EXERCISE AIM: Every entry below has to appear again in your reply, word for word, but no picture may.
▼▼▼
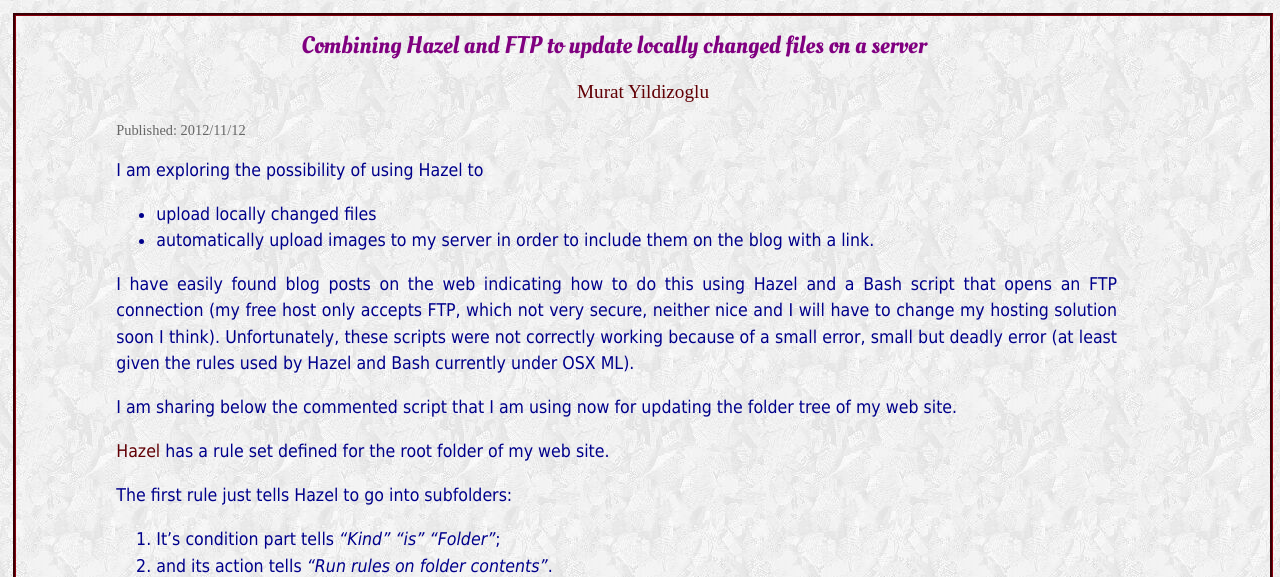
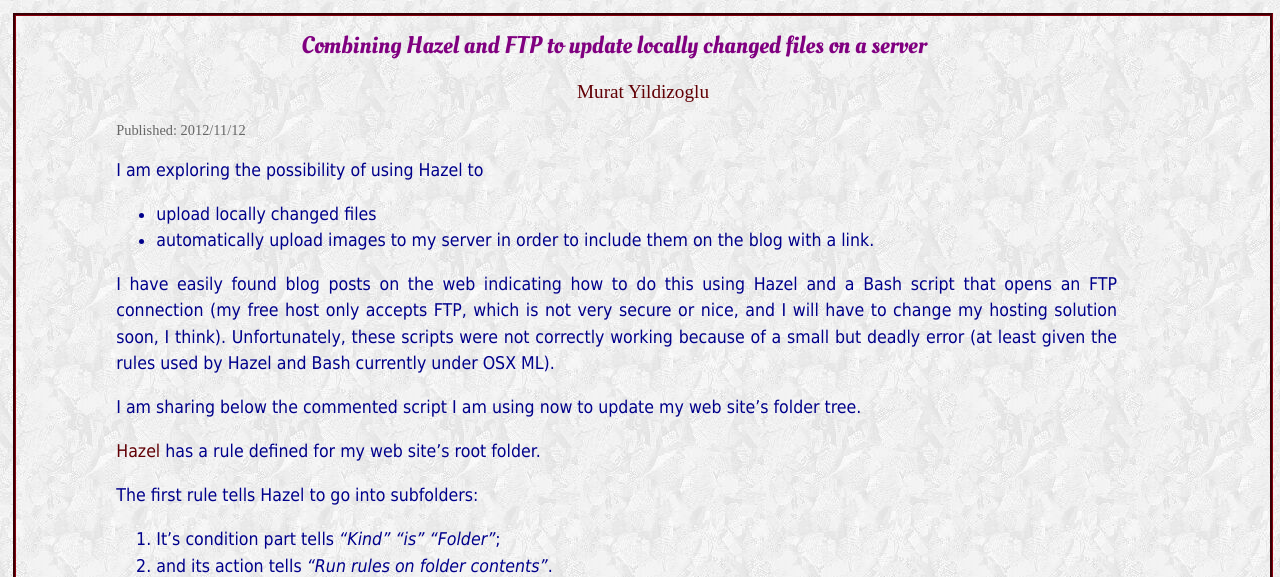
Before and after one commit to myildi/myildi.github.io, a Jekyll site: the page built from _posts/2012-11-12-hazel-ftp.md, in a window 1280 px wide and 1400 px high. Shown: the top 577 px of the window. Built offline with Jekyll 4.4.1, drawn with Linux system fonts in a browser that asks for light colours; some of the changed text lies outside the part shown; grey boxes are pictures that could not be loaded.

Commit message:
Update 2012-11-12-hazel-ftp.md

```diff
--- a/_posts/2012-11-12-hazel-ftp.md
+++ b/_posts/2012-11-12-hazel-ftp.md
@@ -7,35 +7,24 @@
 - upload locally changed files
 - automatically upload images to my server in order to include them on the blog with a link.
 
-I have easily found blog posts on the web indicating how to do this using Hazel and a Bash script that opens an FTP connection (my free host only accepts FTP, which not very secure, neither nice and I will have to change my hosting solution soon I think). Unfortunately, these scripts were not correctly working because of a small error, small but deadly error (at least given the rules used by Hazel and Bash currently under OSX ML).
+I have easily found blog posts on the web indicating how to do this using Hazel and a Bash script that opens an FTP connection (my free host only accepts FTP, which is not very secure or nice, and I will have to change my hosting solution soon, I think). Unfortunately, these scripts were not correctly working because of a small but deadly error (at least given the rules used by Hazel and Bash currently under OSX ML).
 
-I am sharing below the commented script that I am using now for updating the folder tree of my web site.
+I am sharing below the commented script I am using now to update my web site's folder tree.
 
-[Hazel](http://www.noodlesoft.com/hazel.php "Noodlesoft | Hazel")
- has a rule set defined for the root folder of my web site.
+[Hazel](http://www.noodlesoft.com/hazel.php) has a rule defined for my web site's root folder.
 
-The first rule just tells Hazel to go into subfolders:
+The first rule tells Hazel to go into subfolders:
 
 1.    It's condition part tells *"Kind"* *"is"* *"Folder"*;
 2.    and its action tells *"Run rules on folder contents"*.
 
-
-!["Going into subfolders"][fig1]
-
-[fig1]: http://yildizoglu.x10.mx/images-blog/blog-2012-11-12-6.png
-
-
-The real job is done by the second rule that is called in all folders of the tree.
+The real job is done by the second rule, which is called in all subfolders on the tree.
 It's condition part tells:
 
-- "*Subfolder Depth*" "*is less than*" "*3*" (which is enough in my case, in lower levels I have files that never change);
+- "*Subfolder Depth*" "*is less than*" "*3*" (which is enough in my case; in lower levels, I have files that never change);
 - "*Date Last Modified*" "*is less than*" "*Date Last Matched*"
 
-and it's action part runs the shell script that is given below (check the comments in the script).
-
-!["Copying the files"][fig2]
-
-[fig2]: http://yildizoglu.x10.mx/images-blog/blog-2012-11-12-7.png
+And its action part runs the shell script given below (check the comments in the script).
 
 I will write another set of rules for a folder where I will locally put the image files that I use for this blog and Hazel will copy them to a dedicated public folder on my web server and copy the full URL of the image file to a log file (the last part of the script). It would be enough to paste the last line of this file in an image tag in Markdown.
 
```
Also changed, not shown: other parts of _posts/2012-11-12-hazel-ftp.md (+1 -1 lines).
▲▲▲
RESULT:
Before and after one commit to myildi/myildi.github.io, a Jekyll site: the page built from _posts/2012-11-12-hazel-ftp.md, in a window 1280 px wide and 1400 px high. Shown: the top 577 px of the window. Built offline with Jekyll 4.4.1, drawn with Linux system fonts in a browser that asks for light colours; some of the changed text lies outside the part shown; grey boxes are pictures that could not be loaded.

Commit message:
Update 2012-11-12-hazel-ftp.md

```diff
--- a/_posts/2012-11-12-hazel-ftp.md
+++ b/_posts/2012-11-12-hazel-ftp.md
@@ -7,35 +7,24 @@
 - upload locally changed files
 - automatically upload images to my server in order to include them on the blog with a link.
 
-I have easily found blog posts on the web indicating how to do this using Hazel and a Bash script that opens an FTP connection (my free host only accepts FTP, which not very secure, neither nice and I will have to change my hosting solution soon I think). Unfortunately, these scripts were not correctly working because of a small error, small but deadly error (at least given the rules used by Hazel and Bash currently under OSX ML).
+I have easily found blog posts on the web indicating how to do this using Hazel and a Bash script that opens an FTP connection (my free host only accepts FTP, which is not very secure or nice, and I will have to change my hosting solution soon, I think). Unfortunately, these scripts were not correctly working because of a small but deadly error (at least given the rules used by Hazel and Bash currently under OSX ML).
 
-I am sharing below the commented script that I am using now for updating the folder tree of my web site.
+I am sharing below the commented script I am using now to update my web site's folder tree.
 
-[Hazel](http://www.noodlesoft.com/hazel.php "Noodlesoft | Hazel")
- has a rule set defined for the root folder of my web site.
+[Hazel](http://www.noodlesoft.com/hazel.php) has a rule defined for my web site's root folder.
 
-The first rule just tells Hazel to go into subfolders:
+The first rule tells Hazel to go into subfolders:
 
 1.    It's condition part tells *"Kind"* *"is"* *"Folder"*;
 2.    and its action tells *"Run rules on folder contents"*.
 
-
-!["Going into subfolders"][fig1]
-
-[fig1]: http://yildizoglu.x10.mx/images-blog/blog-2012-11-12-6.png
-
-
-The real job is done by the second rule that is called in all folders of the tree.
+The real job is done by the second rule, which is called in all subfolders on the tree.
 It's condition part tells:
 
-- "*Subfolder Depth*" "*is less than*" "*3*" (which is enough in my case, in lower levels I have files that never change);
+- "*Subfolder Depth*" "*is less than*" "*3*" (which is enough in my case; in lower levels, I have files that never change);
 - "*Date Last Modified*" "*is less than*" "*Date Last Matched*"
 
-and it's action part runs the shell script that is given below (check the comments in the script).
-
-!["Copying the files"][fig2]
-
-[fig2]: http://yildizoglu.x10.mx/images-blog/blog-2012-11-12-7.png
+And its action part runs the shell script given below (check the comments in the script).
 
 I will write another set of rules for a folder where I will locally put the image files that I use for this blog and Hazel will copy them to a dedicated public folder on my web server and copy the full URL of the image file to a log file (the last part of the script). It would be enough to paste the last line of this file in an image tag in Markdown.
 
```
Also changed, not shown: other parts of _posts/2012-11-12-hazel-ftp.md (+1 -1 lines).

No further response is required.